My boys and I used to have a lot of time to do fun learning activities together that were based on their interests. Now that one is in Kindergarten and the other is in second grade, I really feel the time limitations of the school schedule. This week, they both had fevers so I ended up home with all three children for several days in a row. There was lots of board game playing, movie watching and snuggling.
One night while reading the 101 temperature on the thermometer and anticipating another day at home, I asked my five year old what he would like to do the next day. He suggested painting every object in our house. (Ambitious little guy) We had cleaned out the closet earlier that day and he found an old toy and really wanted to paint a picture of it. I said it sounded like a great idea and the plan was set for the next day, just like the old days when my boys were home with me most of the time.
The next day was unseasonably warm for January, but still gray as could be. I decided to extend the painting idea and get the kids outside. I asked them to look at the trees and we talked about the differences between summer and winter. We made note of the colors we saw–gray, brown, black–blah.

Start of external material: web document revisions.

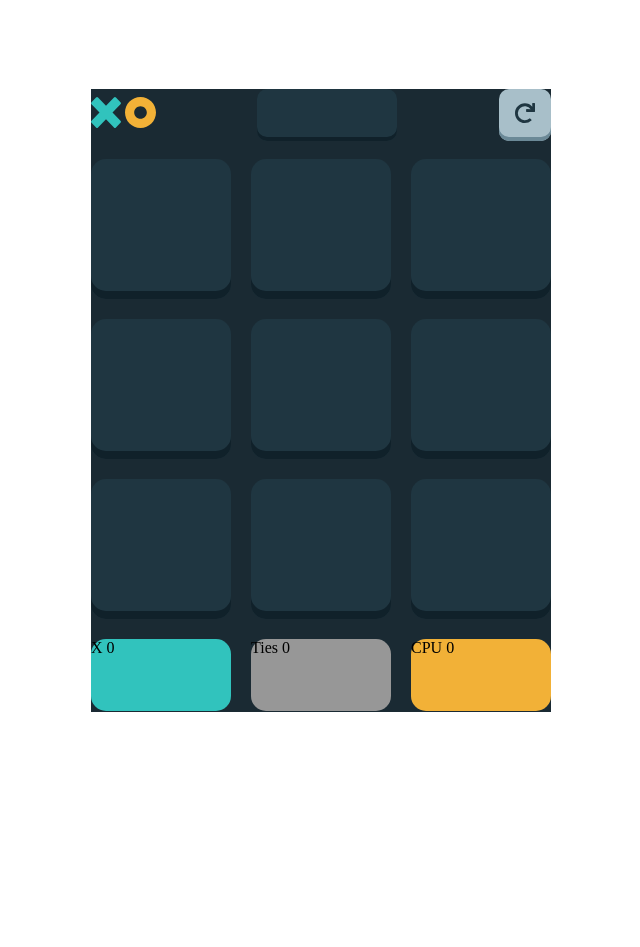
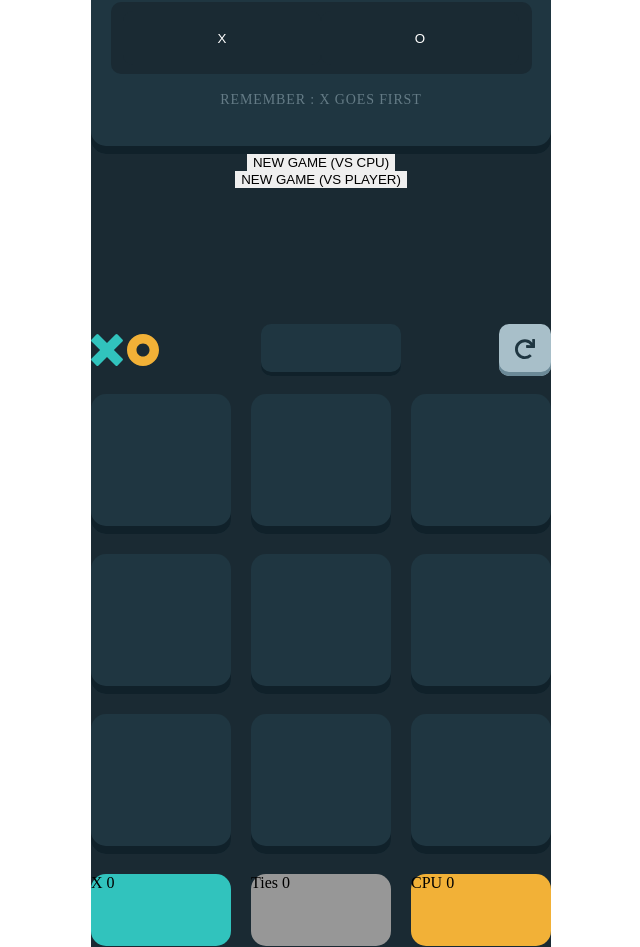
Before and after one commit to Tserpilouski/Tic-Tac-Toe_Game, a plain HTML site: page index.html in a window 1280 px wide. Shown: the whole page, without its empty margins (319-959 px from the left). Before the commit the page ends 800 px from the top, so only its background shows below. Drawn offline with Linux system fonts and the light colour scheme.

Commit message:
add some changes

```diff
--- a/index.html
+++ b/index.html
@@ -10,22 +10,26 @@
 <body>
     <section class="main">
         <!-- Menu block -->
-        <!-- <div class="menu">
-            <div>
-                <h1>PICK PLAYER 1'S MARK</h1>
-                <div>
-                    <button>X</button>
-                    <Button>O</Button>
+        <div class="menu">
+            <div class="menu__box-icons box-icons">
+                <img src="./icons/icon-x.svg" alt="x">
+                <img src="./icons/icon-o.svg" alt="o">
+            </div>
+            <div class="menu__box-btn box-btn">
+                <h1 class="box-btn__titleh1">PICK PLAYER 1'S MARK</h1>
+                <div id="character-selection" class="box-btn__character-selection btn-character">
+                    <button class="btn-character__x">X</button>
+                    <Button class="btn-character__x">O</Button>
                 </div>
-                <h2>REMEMBER : X GOES FIRST</h2>
+                <h2 class="box-btn__titleh2">REMEMBER : X GOES FIRST</h2>
             </div>
             <button id="play-cpu" onclick="displayMenu()">NEW GAME (VS CPU)</button>
             <button id="play-player">NEW GAME (VS PLAYER)</button>
-        </div> -->
+        </div>
         <!-- Board block -->
         <div class="board">
             <div class="board__header">
-                <div class="header__box-icon">
+                <div class="box-icons">
                     <img src="./icons/icon-x.svg" alt="x">
                     <img src="./icons/icon-o.svg" alt="o">
                 </div>
--- a/js/main.js
+++ b/js/main.js
@@ -11,9 +11,24 @@
 //     document.querySelector('.menu').classList.remove('menu_active');
 // }
 
+//Highlight the selected symbol in the menu X & O
+let prevButton = null;
+const wrapper = document.getElementById("character-selection");
+
+wrapper.addEventListener('click', (e) => {
+  const isButton = e.target.nodeName === 'BUTTON';
+  if (!isButton) {
+    return;
+  }
+  e.target.classList.add('btn-character_active');
+
+  if(prevButton !== null) {
+    prevButton.classList.remove('btn-character_active');
+  }
+  prevButton = e.target;
+});
+
 //dodaanie hover efect
-
-
 let first_move = 1;
 let path = "/icons/icon-x-outline.svg";
 let pathConst = "/icons/icon-x.svg";
@@ -102,9 +117,12 @@ function chek(data){
         }
         let row = 1;
         let col = 1;
+        let masiv = [];
         for(let j = 0; j < 3; j++){
             row = row * data[i][j];
             col = col * data[j][i];
+            masiv = [[i][j]];
+            console.log()
             if ((row || col) === 8){
                 win = "win X";
                 console.log(win);
@@ -130,7 +148,6 @@ function showYouWonX(){
 }
 
 function showYouWonO(){
-    console.log("broDupa");
     const imgXO = document.getElementById('imgXO');
     document.getElementById('h3title').style.color = "#F2B137";
     imgXO.removeAttribute("src");
@@ -143,7 +160,6 @@ function showYouWonO(){
 function nextRoundBtn(){
     const block = document.querySelector('.block-won');
     block.classList.add("block-won_inactive");
-    console.log("dupa")
     div_array.forEach((element) => {
         console.log(element)
         if(element.hasChildNodes()){
--- a/sass/styles.sass
+++ b/sass/styles.sass
@@ -1,5 +1,5 @@
 
-
+w
 $color-blue-inactive:#31C3BD
 $color-blue-active:#65E9E4
 $color-orange-inactive:#F2B137
@@ -19,13 +19,81 @@ body
     justify-content: center
     align-items: center
     margin: 0
+    button
+        border: none
 
 .menu
     height: 471px
     width: 460px
-    background-color: red
-    // &_active
-    //     display: none
+    background-color: $color-background
+    display: flex
+    flex-direction: column
+    align-items: center
+    &__box-icons
+        margin-bottom: 40px
+    &__box-btn
+        height: 205px
+        width: 100%
+        display: flex
+        flex-direction: column
+        align-items: center
+        padding-top: 24px
+        background: $color-element
+        box-shadow: inset 0px -8px 0px #10212A
+        border-radius: 15px
+
+.box-icons
+    height: 32px
+    width: 72px
+    img
+        width: 32px
+
+.box-btn
+    &__character-selection
+        width: 421px
+        height: 72px
+        display: flex
+        justify-content: center
+        align-items: center
+        background-color: $color-background
+        border-radius: 10px
+        margin-bottom: 17px
+
+    &__titleh1
+        margin-bottom: 33px
+        font-family: 'Outfit'
+        font-style: normal
+        font-weight: 700
+        font-size: 16px
+        line-height: 20px
+        text-align: center
+        letter-spacing: 1px
+        text-transform: uppercase
+        color: $color-grey-bright
+        margin-top: 0px
+    &__titleh2
+        height: 18px
+        font-family: 'Outfit'
+        font-style: normal
+        font-weight: 500
+        font-size: 14px
+        line-height: 18px
+        text-align: center
+        letter-spacing: 0.875px
+        color:$color-grey-low
+        mix-blend-mode: normal
+        opacity: 0.5
+        margin-top: 0px
+
+.btn-character
+    &__x
+        width: 198px
+        height: 54px
+        border-radius: 10px
+        background-color: $color-background
+        color: #fff
+.btn-character_active
+    background-color: $color-grey-low
 
 .board
     height: 623px
@@ -92,7 +160,6 @@ body
         background: #A8BFC9
         box-shadow: inset 0px -4px 0px #6B8997
         border-radius: 10px
-        border: none
 
 .block-won
     position: absolute
@@ -134,7 +201,6 @@ body
         flex-direction: row
         button
             height: 52px
-            border: none
             border-radius: 10px
             font-family: 'Outfit'
             font-style: normal
```
Also changed, not shown: css/styles.css, 1 other file.
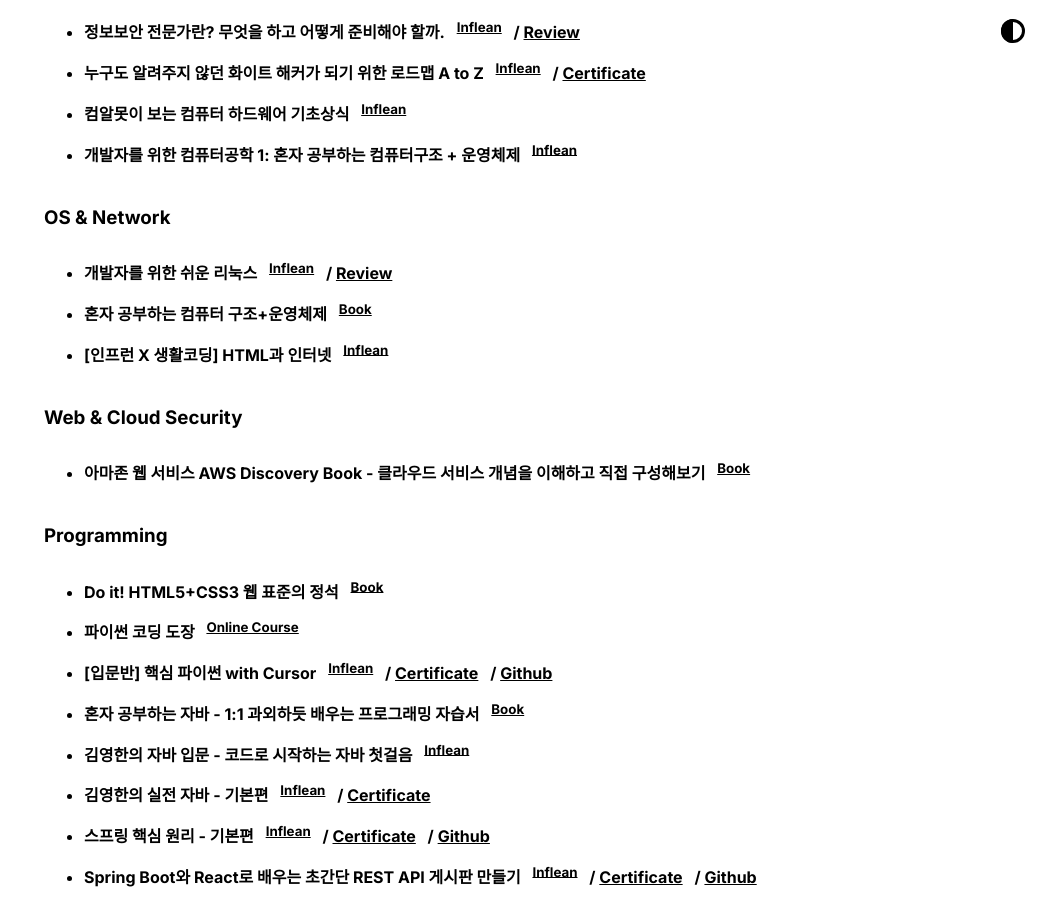
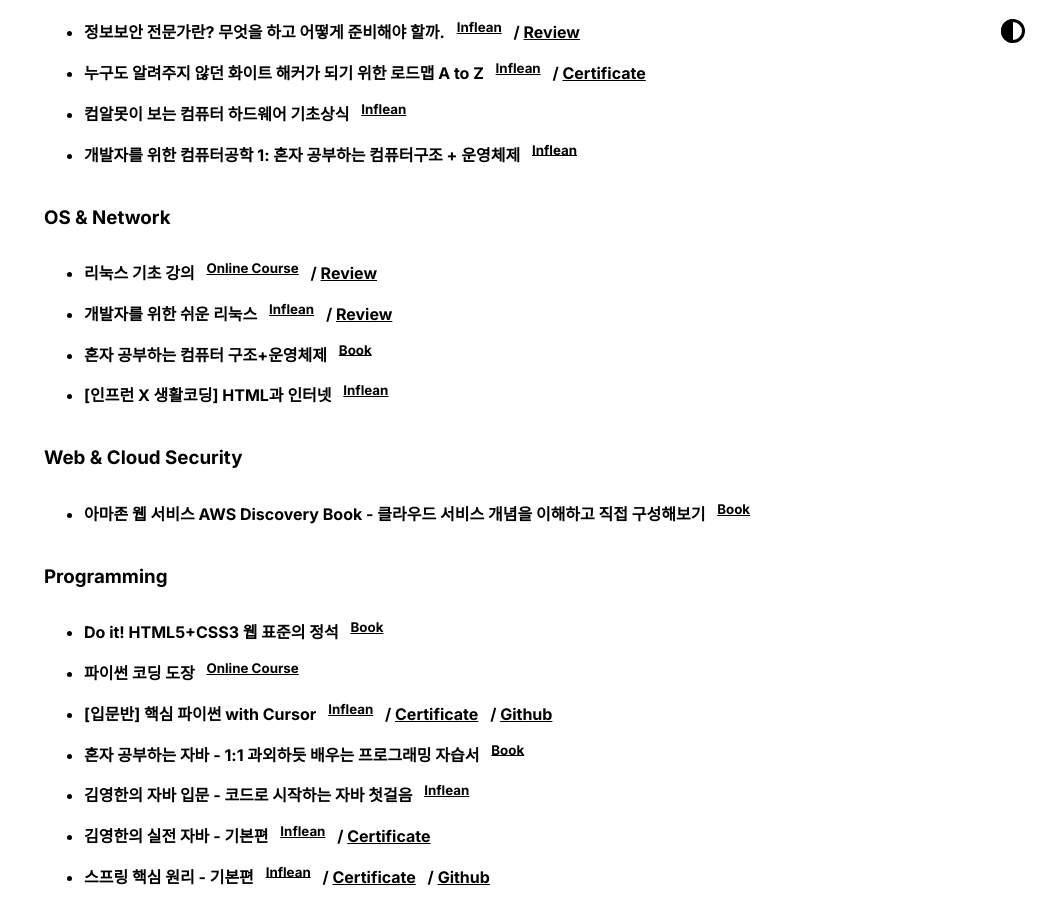
Before and after one commit to BangJeongBin/BangJeongBin.github.io, a Jekyll site: the page built from index.md, in a window 1280 px wide and 900 px high, scrolled down 2990 px. Shown: the whole window, without its empty margins (236-1280 px from the left). Built offline with Jekyll 4.4.1, drawn with Linux system fonts in a browser that asks for light colours.

Commit message:
Update activities_list.html

```diff
--- a/_includes/activities_list.html
+++ b/_includes/activities_list.html
@@ -35,6 +35,13 @@
 
 <h3><strong>OS & Network</strong></h3>
 <ul>
+    <li>
+        <strong>
+            리눅스 기초 강의&ensp;
+            <sup><a href="https://academy.segfaulthub.com">Online Course</a></sup>
+            &ensp;/ <a href="https://bangjeongbin.github.io/TIL-Blog/posts/note-taking-online-academy-linux-basic-lectures">Review</a>
+        </strong>
+    </li>
     <li>
         <strong>
             개발자를 위한 쉬운 리눅스&ensp;
```
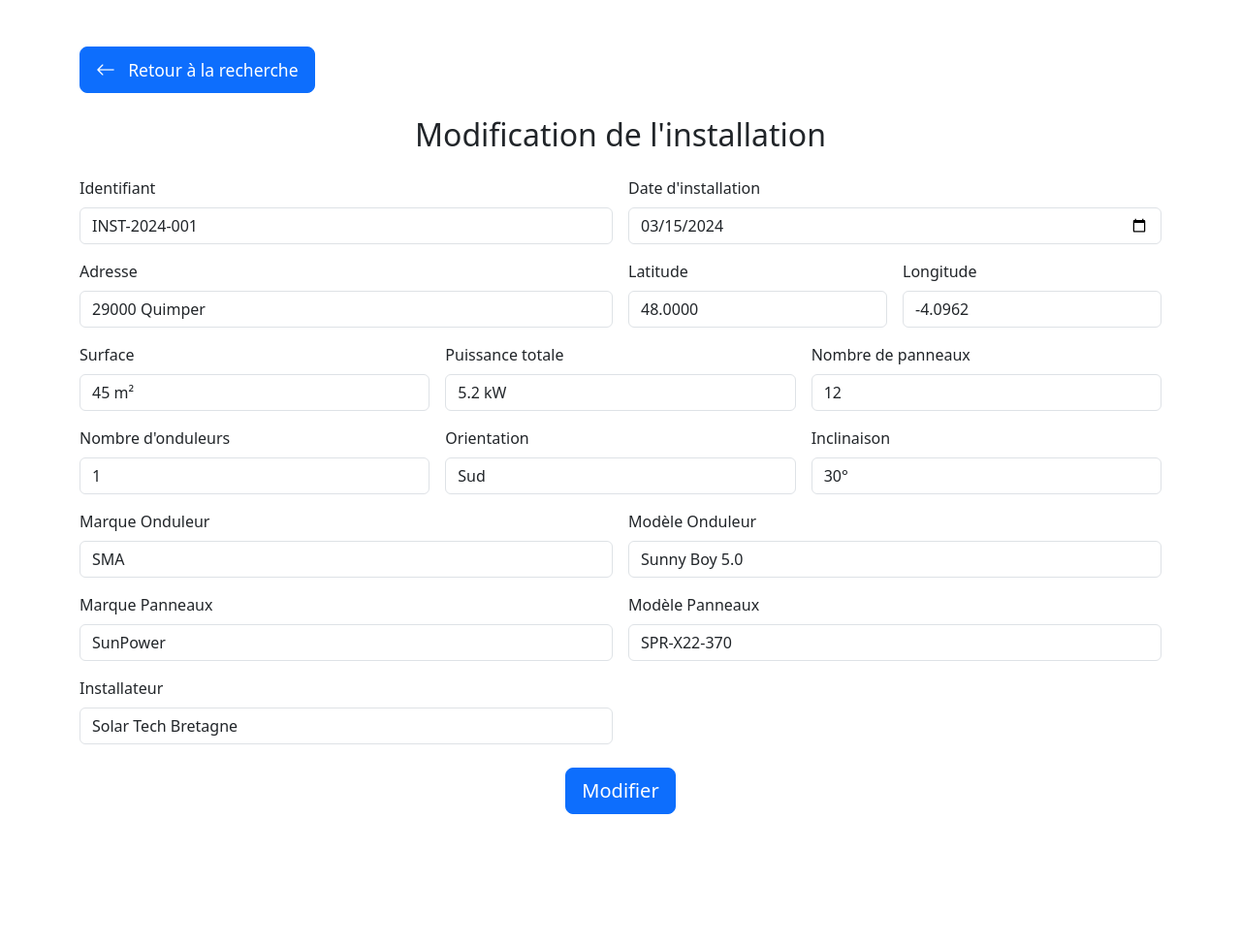
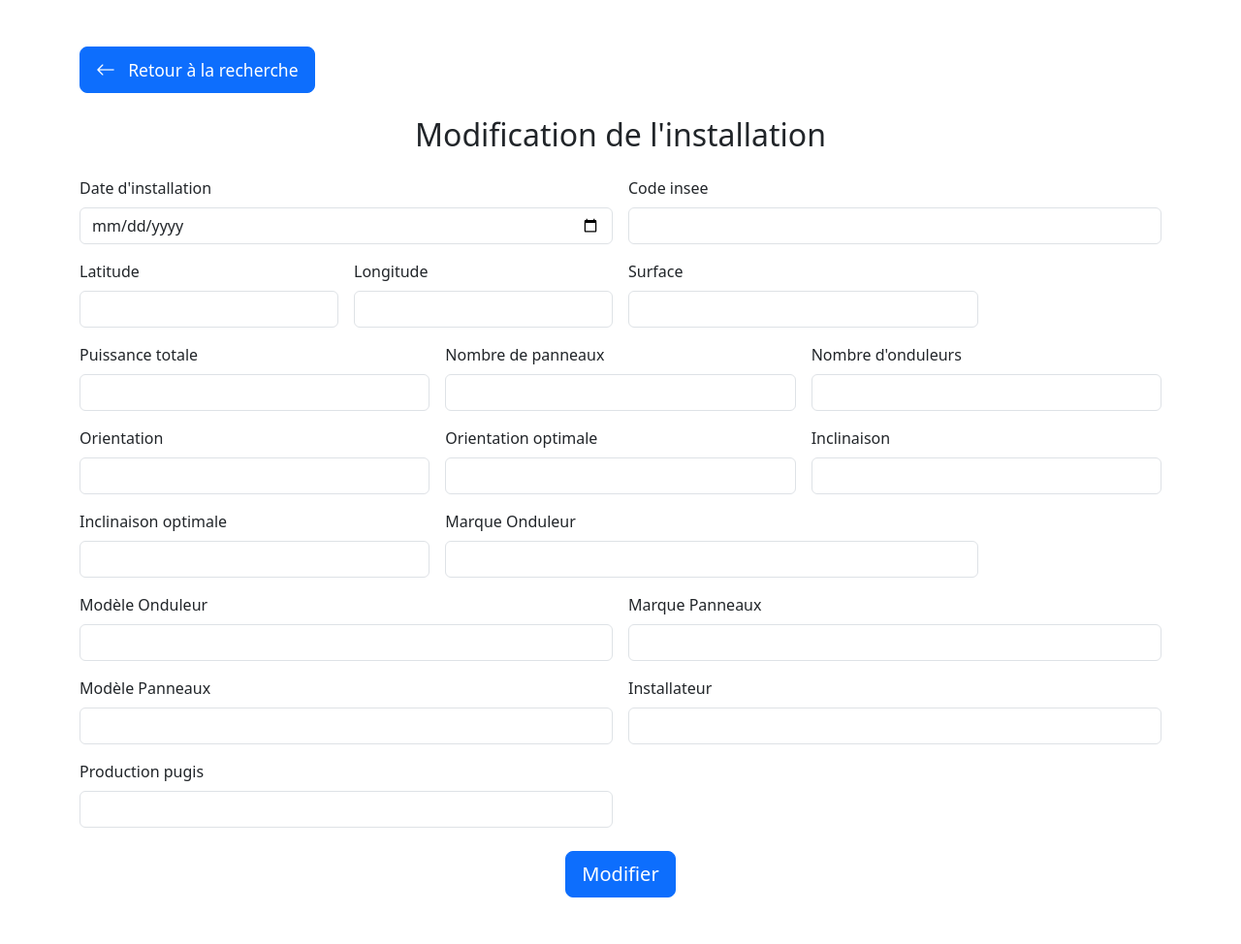
Before and after one commit to projetCIR2webProjetFinDannee/projetCIR2webProjetFinDannee, a PHP site: page /modifier_dev.php in a window 1280 px wide. Shown: the part 56-1030 px from the top of the page at 97% size. Before the commit the page ends 896 px from the top, so only its background shows below. Run offline with PHP 8.4, Linux system fonts and the light colour scheme.

Commit message:
formulaire de ajouter et modifier

```diff
--- a/site/back/modifier_dev.php
+++ b/site/back/modifier_dev.php
@@ -42,99 +42,107 @@
             <div class="row g-3">
                 <!-- Identifiant (lecture seule) -->
                 <div class="col-md-6">
-                    <label class="form-label">Identifiant</label>
-                    <input type="text" class="form-control" name="id" value="INST-2024-001" readonly>
-                </div>
-
-                <!-- Date -->
-                <div class="col-md-6">
                     <label class="form-label">Date d'installation</label>
-                    <input type="date" class="form-control" name="date" value="2024-03-15">
+                    <input type="date" class="form-control" name="date" value="">
                 </div>
 
                 <!-- Adresse -->
                 <div class="col-md-6">
-                    <label class="form-label">Adresse</label>
-                    <input type="text" class="form-control" name="adresse" value="29000 Quimper">
+                    <label class="form-label">Code insee</label>
+                    <input type="text" class="form-control" name="adresse" value="">
                 </div>
 
                 <!-- Coordonnées GPS -->
                 <div class="col-md-3">
                     <label class="form-label">Latitude</label>
-                    <input type="text" class="form-control" name="latitude" value="48.0000">
+                    <input type="text" class="form-control" name="latitude" value="">
                 </div>
 
                 <div class="col-md-3">
                     <label class="form-label">Longitude</label>
-                    <input type="text" class="form-control" name="longitude" value="-4.0962">
+                    <input type="text" class="form-control" name="longitude" value="">
                 </div>
 
                 <!-- Surface -->
                 <div class="col-md-4">
                     <label class="form-label">Surface</label>
-                    <input type="text" class="form-control" name="surface" value="45 m²">
+                    <input type="text" class="form-control" name="surface" value="">
                 </div>
 
                 <!-- Puissance -->
                 <div class="col-md-4">
                     <label class="form-label">Puissance totale</label>
-                    <input type="text" class="form-control" name="puissance" value="5.2 kW">
+                    <input type="text" class="form-control" name="puissance" value="">
                 </div>
 
                 <!-- Nombre de panneaux -->
                 <div class="col-md-4">
                     <label class="form-label">Nombre de panneaux</label>
-                    <input type="number" class="form-control" name="nbPanneaux" value="12">
+                    <input type="number" class="form-control" name="nbPanneaux" value="">
                 </div>
 
                 <!-- Nombre d'onduleurs -->
                 <div class="col-md-4">
                     <label class="form-label">Nombre d'onduleurs</label>
-                    <input type="number" class="form-control" name="nbOndulateurs" value="1">
+                    <input type="number" class="form-control" name="nbOndulateurs" value="">
                 </div>
 
                 <!-- Orientation -->
                 <div class="col-md-4">
                     <label class="form-label">Orientation</label>
-                    <input type="text" class="form-control" name="orientation" value="Sud">
+                    <input type="text" class="form-control" name="orientation" value="">
+                </div>
+
+                 <div class="col-md-4">
+                    <label class="form-label">Orientation optimale</label>
+                    <input type="text" class="form-control" name="orientation" value="">
                 </div>
 
                 <!-- Inclinaison -->
                 <div class="col-md-4">
                     <label class="form-label">Inclinaison</label>
-                    <input type="text" class="form-control" name="inclinaison" value="30°">
+                    <input type="text" class="form-control" name="inclinaison" value="">
+                </div>
+
+                <div class="col-md-4">
+                    <label class="form-label">Inclinaison optimale </label>
+                    <input type="text" class="form-control" name="inclinaison" value="">
                 </div>
 
                 <!-- Marque onduleur -->
                 <div class="col-md-6">
                     <label class="form-label">Marque Onduleur</label>
-                    <input type="text" class="form-control" name="marqueOnduleur" value="SMA">
+                    <input type="text" class="form-control" name="marqueOnduleur" value="">
                 </div>
 
                 <!-- Modèle onduleur -->
                 <div class="col-md-6">
                     <label class="form-label">Modèle Onduleur</label>
-                    <input type="text" class="form-control" name="modeleOnduleur" value="Sunny Boy 5.0">
+                    <input type="text" class="form-control" name="modeleOnduleur" value="">
                 </div>
 
                 <!-- Marque panneaux -->
                 <div class="col-md-6">
                     <label class="form-label">Marque Panneaux</label>
-                    <input type="text" class="form-control" name="marquePanneaux" value="SunPower">
+                    <input type="text" class="form-control" name="marquePanneaux" value="">
                 </div>
 
                 <!-- Modèle panneaux -->
                 <div class="col-md-6">
                     <label class="form-label">Modèle Panneaux</label>
-                    <input type="text" class="form-control" name="modelePanneaux" value="SPR-X22-370">
+                    <input type="text" class="form-control" name="modelePanneaux" value="">
                 </div>
 
                 <!-- Installateur -->
                 <div class="col-md-6">
                     <label class="form-label">Installateur</label>
-                    <input type="text" class="form-control" name="installateur" value="Solar Tech Bretagne">
+                    <input type="text" class="form-control" name="installateur" value="">
                 </div>
 
+                <div class="col-md-6">
+                    <label class="form-label">Production pugis</label>
+                    <input type="text" class="form-control" name="installateur" value="">
+                </div>
             <!-- Bouton de soumission -->
             <div class="text-center mt-4">
                 <button type="submit" class="btn btn-primary btn-search btn-lg">Modifier</button>
```
Also changed, not shown: site/back/ajouter.php (+17 -2 lines).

I challenged the kids to look at the trees and try to paint some of the colors and shapes they saw. (As a side note, I often do paint projects in the morning before the kids get dressed. Less of an issue, if we stain pj’s with paint than clothes!)
Though I love taking the kids outside to paint in warm weather when the yard is bursting with life and color, this made for an interesting project as well. It got us outside and forced us to observe our surroundings and to use science and art skills at the same time.
We then moved indoors to work on the project my son had proposed. He got the object he wanted to paint and encouraged his brother and sister to each pick an object as well. I asked each child which colors they would need to paint their object. We rolled paper out in the kitchen, creating a space for each child and they went to work.
By following my son’s lead, I was able show him that his ideas have value. He was excited about the project and got his siblings excited as well. I was able to add to the idea in order to bring in some outside time and some science observation and recording skills.
Try to create learning opportunities based on your child’s interests. Encourage observation both indoors and out. Paint outside in different seasons and make comparisons about the colors you need. Paint indoors when the weather is cold. Make it exciting by painting on the floor or cover a table with paper to give them a larger workspace. Follow your child’s lead and let the learning happen naturally!
- Observing nature in winter
- Naturally Romantic